With decreased water supplies an ever-growing threat in a warming world, many organizations, including the Stockholm International Water Institute and Waterfootprint.org have reported that animal products require significant water stores, while a plant-based diet is highly water efficient.
During a visit with Supreme Master Television, a member of the Yakama tribe shared her community’s experiences and concerns.

Resident of Yakama Reservation, Washington, USA (F): We also know that one of the local dairies, who has 12-14,000 cows, uses approximately 33,000 gallons of drinking water a day. And these often, in our area, don’t have permits to do it.

They’re getting the waterfor free. And what we’re saying is that our water is not here for these factory farms to come in to destroy. 

These factory farms are ruining our air, our water, and consuming the water that’s here, with total disregard to the people or the animals involved.

We’ve been told by one of the local experts along the hills south of here, the water table has dropped a hundred feet.

If we have no water, I would like to quote one of the Yakama elders; he said, “With no water there will be no Yakama people.”

VOICE: Understanding the enormous water requirements of meat production is just one way of grasping the comprehensive societal costs of consuming animal products, including pork. Pig factory farms have been linked to the current swine flu outbreak, which represents another social cost. The swine flu has now caused a total of about 36,000 illnesses across  81 countries, with more than 170 fatalities.

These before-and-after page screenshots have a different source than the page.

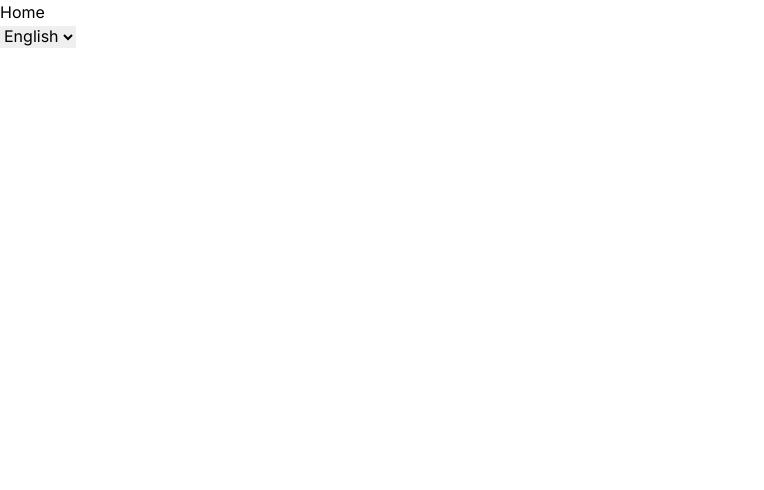
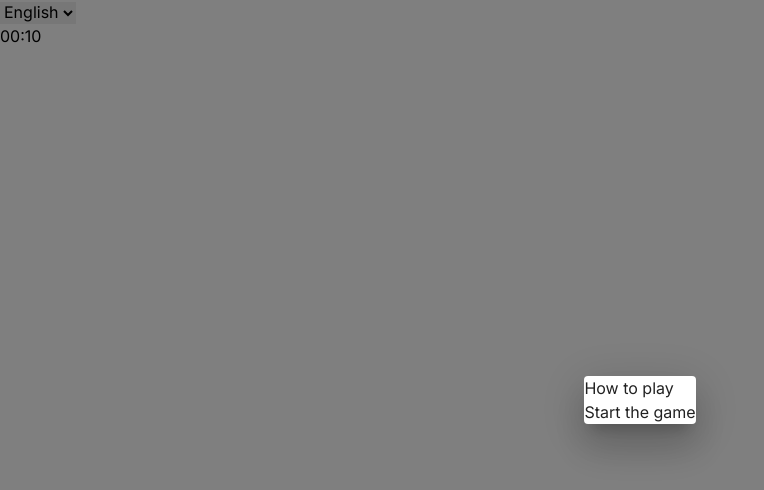
Before and after one commit to furkankaraagc/spelling-bee, a Next.js app: page /en in a window 1280 px wide. Shown: the top 490 px of the page, without its empty margins (0-764 px from the left). Built offline with nearby package versions, Linux system fonts and the light colour scheme.

Commit message:
add countdown when start the game

```diff
--- a/package.json
+++ b/package.json
@@ -9,6 +9,9 @@
     "lint": "next lint"
   },
   "dependencies": {
+    "@emotion/react": "^11.11.4",
+    "@emotion/styled": "^11.11.5",
+    "@mui/material": "^5.15.17",
     "next": "14.2.3",
     "next-intl": "^3.13.0",
     "react": "^18",
--- a/src/app/[locale]/layout.tsx
+++ b/src/app/[locale]/layout.tsx
@@ -1,3 +1,4 @@
+import {LocalSwitcher} from '@/components/LocalSwitcher';
 import type {Metadata} from 'next';
 import {Inter} from 'next/font/google';
 import './globals.css';
@@ -20,7 +21,11 @@ export default function RootLayout({
 }>) {
   return (
     <html lang={locale}>
-      <body className={inter.className}>{children}</body>
+      <body className={inter.className}>
+        <LocalSwitcher />
+
+        {children}
+      </body>
     </html>
   );
 }
--- a/src/app/[locale]/page.tsx
+++ b/src/app/[locale]/page.tsx
@@ -1,12 +1,18 @@
-import {LocalSwitcher} from '@/components/LocalSwitcher';
-import {useTranslations} from 'next-intl';
+import Wrapper from '@/components/Wrapper';
+import {promises as fs} from 'fs';
 
-export default function Home() {
-  const t = useTranslations('Home');
+export default async function Home() {
+  // const t = useTranslations('Home');
+  // const [isGameStarted, setIsGameStarted] = useState(false);
+  const file = await fs.readFile(process.cwd() + '/src/mock/data.json', 'utf8');
+  const data = JSON.parse(file).data;
+  const randomIndex = Math.floor(Math.random() * data.length);
+  const selectedLetters = data[randomIndex];
+
   return (
     <main>
-      <h1>{t('title')}</h1>
-      <LocalSwitcher />
+      <Wrapper />
+      {/* <h1>{t('title')}</h1> */}
     </main>
   );
 }
--- /dev/null
+++ b/src/components/HowToPlay.tsx
@@ -0,0 +1,29 @@
+'use client';
+import Dialog from '@mui/material/Dialog';
+import {useState} from 'react';
+interface Props {
+  startTimer: () => void;
+}
+
+const HowToPlay = ({startTimer}: Props) => {
+  const [open, setOpen] = useState(true);
+
+  const handleStart = () => {
+    setOpen(false);
+    startTimer();
+  };
+
+  return (
+    <Dialog
+      open={open}
+      aria-labelledby='alert-dialog-title'
+      aria-describedby='alert-dialog-description'
+    >
+      <h1>How to play</h1>
+      <button type='button' onClick={handleStart}>
+        Start the game
+      </button>
+    </Dialog>
+  );
+};
+export default HowToPlay;
--- /dev/null
+++ b/src/components/TimerDisplay.tsx
@@ -0,0 +1,11 @@
+'use client';
+
+const TimerDisplay = ({calculateTime, currentTime}) => {
+  return (
+    <div>
+      <h1>{calculateTime(currentTime)}</h1>
+    </div>
+  );
+};
+
+export default TimerDisplay;
--- /dev/null
+++ b/src/components/Wrapper.tsx
@@ -0,0 +1,18 @@
+'use client';
+import useTimer from '@/hooks/useTimer';
+import HowToPlay from './HowToPlay';
+import TimerDisplay from './TimerDisplay';
+
+const Wrapper = () => {
+  const {startTimer, currentTime, calculateTime} = useTimer();
+
+  return (
+    <main>
+      <HowToPlay startTimer={startTimer} />
+      <TimerDisplay calculateTime={calculateTime} currentTime={currentTime} />
+      {/* <h1>{t('title')}</h1> */}
+    </main>
+  );
+};
+
+export default Wrapper;
--- /dev/null
+++ b/src/hooks/useTimer.tsx
@@ -0,0 +1,32 @@
+import {useState} from 'react';
+
+const useTimer = () => {
+  const [currentTime, setCurrentTime] = useState(10);
+  const [isGameStarted, setIsGameStarted] = useState(false);
+
+  const startTimer = () => {
+    if (!isGameStarted) {
+      setIsGameStarted(true);
+      const intervalId = setInterval(() => {
+        setCurrentTime((prev) => {
+          if (prev > 0) {
+            return prev - 1;
+          } else {
+            clearInterval(intervalId);
+            setIsGameStarted(false);
+            return 0;
+          }
+        });
+      }, 1000);
+    }
+  };
+  const calculateTime = (value: number) => {
+    const minutes = Math.floor(value / 60);
+    const minutes0 = minutes < 10 ? `0${minutes}` : minutes;
+    const seconds = Math.floor(value % 60);
+    const seconds0 = seconds < 10 ? `0${seconds}` : seconds;
+    return `${minutes0}:${seconds0}`;
+  };
+  return {currentTime, isGameStarted, startTimer, calculateTime};
+};
+export default useTimer;
--- /dev/null
+++ b/src/mock/data.json
@@ -0,0 +1,3 @@
+{
+  "data": [{"abcdef": ["abel", "bale"]}, {"abcdefg": ["ssad", "asdasd"]}]
+}
```
Also changed, not shown: 1 other file (tests, documents, lock files or other folders).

First-ever cases have just been announced in Sri Lanka, Yemen, Jordan, and Qatar. So far, the most vulnerable groups have been overweight individuals, expectant mothers and those with underlying asthma or diabetic conditions.We thank those community members who have courageously spoken about the impact of factory farms on their quality of life.

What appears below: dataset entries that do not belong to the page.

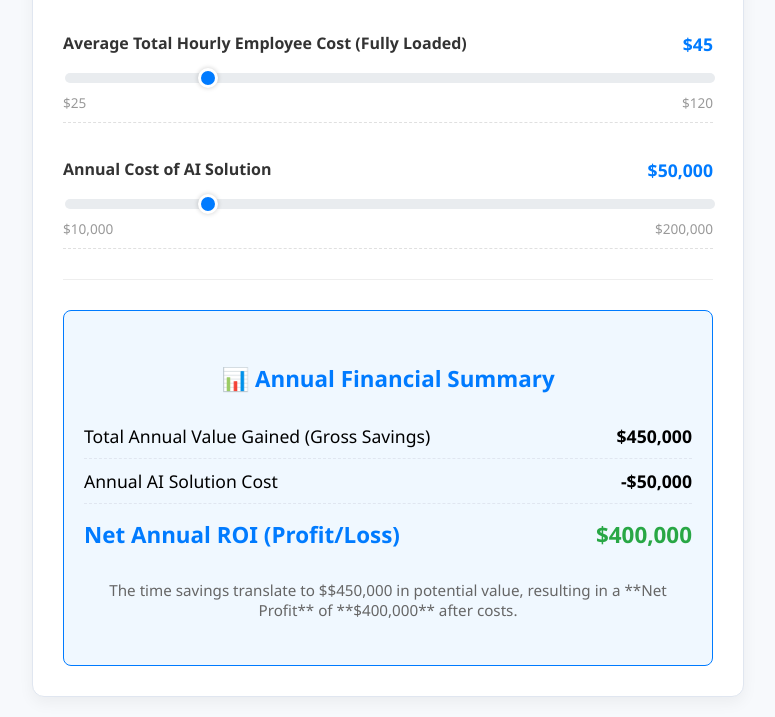
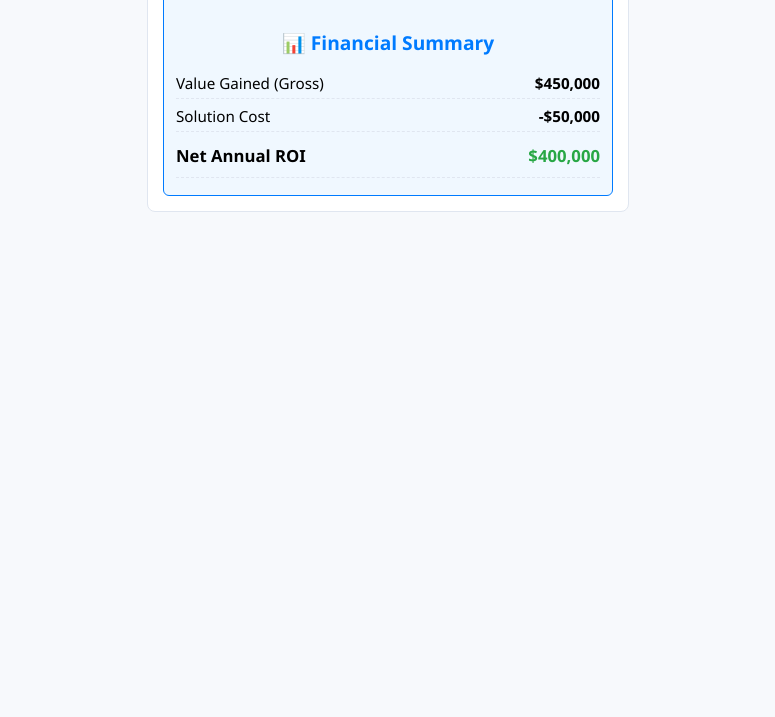
Before and after one commit to tmayzious/ROI-Calculator, a plain HTML site: page index.html in a window 1280 px wide. Shown: the part 431-1148 px from the top of the page, without its empty margins (252-1027 px from the left). After the commit the page ends 800 px from the top, so only its background shows below. Drawn offline with nearby package versions, Linux system fonts and the light colour scheme.

Commit message:
Update index.html

```diff
--- a/index.html
+++ b/index.html
@@ -3,126 +3,100 @@
 <head>
     <meta charset="UTF-8">
     <meta name="viewport" content="width=device-width, initial-scale=1.0">
-    <title>Highspot AI ROI Calculator</title>
+    <title>Compact Highspot AI ROI Calculator</title>
+
     <script src="https://unpkg.com/react@18/umd/react.development.js"></script>
     <script src="https://unpkg.com/react-dom@18/umd/react-dom.development.js"></script>
     <script src="https://unpkg.com/@babel/standalone/babel.min.js"></script>
 
     <style>
-        /* General Styles */
+        /* BASE STYLE REDUCTION */
         body {
             font-family: 'Segoe UI', Tahoma, Geneva, Verdana, sans-serif;
             margin: 0;
-            padding: 20px;
+            padding: 10px; /* Reduced padding */
             background-color: #f7f9fc;
-            /* CRUCIAL FIX: Removed fixed height (like 100vh) */
         }
-
-        /* Ensures the React container takes the full vertical space */
         #root {
             width: 100%;
             height: 100%;
         }
 
         .roi-calculator {
-            max-width: 650px;
+            max-width: 450px; /* Reduced Max Width */
             margin: 0 auto;
-            padding: 30px;
+            padding: 15px; /* Reduced padding */
             border: 1px solid #e0e6f0;
-            border-radius: 12px;
-            box-shadow: 0 6px 15px rgba(0, 0, 0, 0.05);
+            border-radius: 8px; /* Slightly smaller border radius */
+            box-shadow: none; /* Removed heavy shadow for inline look */
             background: #ffffff;
         }
 
-        /* Header and Description */
+        /* HEADER AND DESCRIPTION REDUCTION */
         h2 {
             color: #007bff;
-            border-bottom: 3px solid #007bff;
-            padding-bottom: 10px;
+            border-bottom: 2px solid #007bff; /* Thinner line */
+            padding-bottom: 5px;
             margin-top: 0;
-            font-size: 1.8em;
+            font-size: 1.4em; /* Smaller font */
             text-align: center;
         }
         .description {
-            margin-bottom: 30px;
+            margin-bottom: 15px; /* Reduced margin */
+            font-size: 0.9em; /* Smaller font */
             color: #555;
             font-style: italic;
             text-align: center;
         }
         hr {
             border: 0;
-            border-top: 1px solid #eee;
-            margin: 30px 0;
+            border-top: 1px dashed #eee; /* Lighter separator */
+            margin: 15px 0; /* Reduced margin */
         }
 
-        /* Slider Input Styles */
+        /* SLIDER INPUT STYLES (Most Vertical Space Reduction Here) */
         .slider-input-group {
-            margin-bottom: 25px;
-            padding: 10px 0;
-            border-bottom: 1px dashed #e0e0e0;
+            margin-bottom: 15px; /* Reduced margin */
+            padding: 5px 0; /* Reduced padding */
+            border-bottom: 1px dotted #e0e0e0;
         }
         .slider-label {
             display: flex;
             justify-content: space-between;
-            margin-bottom: 10px;
+            margin-bottom: 5px; /* Reduced margin */
             font-weight: 600;
             color: #333;
+            font-size: 0.9em; /* Smaller label font */
         }
         .slider-label span:last-child {
             color: #007bff;
-            font-size: 1.1em;
-        }
-        .slider {
-            width: 100%;
-            height: 10px;
-            background: #e9ecef;
-            border-radius: 5px;
-            -webkit-appearance: none;
-            appearance: none;
-            cursor: pointer;
-            margin-top: 5px;
-            outline: none;
-        }
-        .slider::-webkit-slider-thumb {
-            -webkit-appearance: none;
-            appearance: none;
-            width: 20px;
-            height: 20px;
-            background: #007bff;
-            border: 3px solid #ffffff;
-            border-radius: 50%;
-            box-shadow: 0 0 5px rgba(0, 0, 0, 0.2);
-            cursor: pointer;
+            font-size: 1em;
         }
         .slider-min-max {
-            display: flex;
-            justify-content: space-between;
-            font-size: 0.85em;
-            color: #999;
-            margin-top: 5px;
+            display: none; /* Hide min/max labels to save space */
         }
+        /* Slider thumb and track remain the same for good usability */
 
-        /* Results Section */
+        /* RESULTS SECTION COMPACTNESS */
         .results {
             text-align: center;
-            padding: 30px 20px;
-            background: #f0f8ff; /* Light blue background */
+            padding: 15px 10px; /* Reduced padding */
+            background: #f0f8ff;
             border: 1px solid #007bff;
-            border-radius: 8px;
+            border-radius: 6px;
         }
         h3 {
             color: #007bff;
-            margin-bottom: 10px;
-            font-size: 1.4em;
+            margin-bottom: 5px;
+            font-size: 1.2em; /* Smaller font */
         }
         .summary-table {
             width: 100%;
-            margin-top: 20px;
-            border-collapse: collapse;
+            margin-top: 10px;
+            font-size: 0.95em; /* Smaller table font */
         }
         .summary-table td {
-            padding: 10px 0;
-            font-size: 1.1em;
+            padding: 5px 0;
             text-align: left;
             border-bottom: 1px dashed #e0e6f0;
         }
@@ -131,21 +105,15 @@
             font-weight: 600;
         }
         .net-roi-row td {
-            font-size: 1.4em !important;
+            font-size: 1.1em !important; /* Slightly smaller than previous */
             font-weight: 700 !important;
-            padding: 15px 0 !important;
-            border-bottom: none;
-        }
-        .net-roi-row td:first-child {
-            color: #007bff;
+            padding: 10px 0 !important;
         }
         .net-roi-row td:last-child {
-            color: #28a745; /* Green for profit/positive ROI */
+            color: #28a745;
         }
         .breakdown {
-            font-size: 0.95em;
-            color: #666;
-            margin-top: 15px;
+            display: none; /* Hide verbose breakdown text */
         }
     </style>
 </head>
@@ -156,10 +124,8 @@
     <script type="text/babel">
         const { useState, useMemo } = React;
 
-        // --- Constants ---
         const WORKING_WEEKS_PER_YEAR = 50;
 
-        // --- Helper Functions ---
         const formatCurrency = (amount) => {
             return new Intl.NumberFormat('en-US', {
                 style: 'currency',
@@ -169,13 +135,11 @@
             }).format(amount);
         };
 
-        // --- Reusable Slider Component ---
         const SliderInput = ({ label, value, onChange, min, max, step, unit }) => {
             const handleChange = (event) => {
                 onChange(Number(event.target.value));
             };
 
-            // Format cost values (which can be large) for the label
             const displayValue = unit === '$' && value > 1000 ? formatCurrency(value) : `${unit}${value}`;
 
             return (
@@ -194,26 +158,22 @@
                         className="slider"
                     />
                     <div className="slider-min-max">
-                        <span>{unit === '$' && min > 1000 ? formatCurrency(min) : `${unit}${min}`}</span>
-                        <span>{unit === '$' && max > 1000 ? formatCurrency(max) : `${unit}${max}`}</span>
+                        {/* Hidden to save vertical space */}
                     </div>
                 </div>
             );
         };
 
 
-        // --- Main ROI Calculator Component ---
         const ROICalculator = () => {
             // Define State for the Sliders
             const [employeeCount, setEmployeeCount] = useState(100);
             const [hoursSavedPerWeek, setHoursSavedPerWeek] = useState(2);
             const [hourlyAverageCost, setHourlyAverageCost] = useState(45);
-            // New State for the cost of the solution
             const [annualSolutionCost, setAnnualSolutionCost] = useState(50000);
 
             // Core Calculation
             const grossAnnualSavings = useMemo(() => {
-                // Formula: Employees * Hours Saved * Hourly Cost * Weeks per Year
                 return (
                     employeeCount *
                     hoursSavedPerWeek *
@@ -224,18 +184,16 @@
 
             const netAnnualROI = grossAnnualSavings - annualSolutionCost;
 
-            // --- Render ---
             return (
                 <div className="roi-calculator">
-                    <h2>🧠 Highspot AI ROI Calculator</h2>
+                    <h2>💰 AI ROI Calculator</h2>
                     <p className="description">
-                        Estimate the **net annual return** after factoring in the cost of the AI solution that enables time savings.
+                        Estimate the net annual value gained from AI productivity.
                     </p>
 
-                    {/* Sliders Section */}
                     <div className="sliders-container">
                         <SliderInput
-                            label="Employee Count (Sales/Marketing)"
+                            label="Employee Count"
                             value={employeeCount}
                             onChange={setEmployeeCount}
                             min={10}
@@ -245,7 +203,7 @@
                         />
 
                         <SliderInput
-                            label="Hours per Employee Saved per Week"
+                            label="Hours Saved / Week"
                             value={hoursSavedPerWeek}
                             onChange={setHoursSavedPerWeek}
                             min={0.5}
@@ -255,7 +213,7 @@
                         />
 
                         <SliderInput
-                            label="Average Total Hourly Employee Cost (Fully Loaded)"
+                            label="Avg. Hourly Employee Cost"
                             value={hourlyAverageCost}
                             onChange={setHourlyAverageCost}
                             min={25}
@@ -265,7 +223,7 @@
                         />
 
                         <SliderInput
-                            label="Annual Cost of AI Solution"
+                            label="Annual AI Solution Cost"
                             value={annualSolutionCost}
                             onChange={setAnnualSolutionCost}
                             min={10000}
@@ -277,22 +235,21 @@
 
                     <hr />
 
-                    {/* Results Section */}
                     <div className="results">
-                        <h3>📊 Annual Financial Summary</h3>
+                        <h3>📊 Financial Summary</h3>
 
                         <table className="summary-table">
                             <tbody>
                                 <tr>
-                                    <td>Total Annual Value Gained (Gross Savings)</td>
+                                    <td>Value Gained (Gross)</td>
                                     <td>{formatCurrency(grossAnnualSavings)}</td>
                                 </tr>
                                 <tr>
-                                    <td>Annual AI Solution Cost</td>
+                                    <td>Solution Cost</td>
                                     <td>-{formatCurrency(annualSolutionCost)}</td>
                                 </tr>
                                 <tr className="net-roi-row">
-                                    <td>Net Annual ROI (Profit/Loss)</td>
+                                    <td>Net Annual ROI</td>
                                     <td style={{color: netAnnualROI >= 0 ? '#28a745' : '#dc3545'}}>
                                         {formatCurrency(netAnnualROI)}
                                     </td>
@@ -301,14 +258,13 @@
                         </table>
 
                         <p className="breakdown">
-                            The time savings translate to ${formatCurrency(grossAnnualSavings)} in potential value, resulting in a **{netAnnualROI >= 0 ? 'Net Profit' : 'Net Loss'}** of **{formatCurrency(netAnnualROI)}** after costs.
+                            {/* Hidden for compactness */}
                         </p>
                     </div>
                 </div>
             );
         };
 
-        // 6. Mount the Application to the DOM
         const container = document.getElementById('root');
         const root = ReactDOM.createRoot(container);
         root.render(<ROICalculator />);
```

Our sorrow for the victims of the swine flu and their loved ones, as we pray that all humans join in the humane action of choosing a plant-based diet for the good of public health and sustainability of countless communities.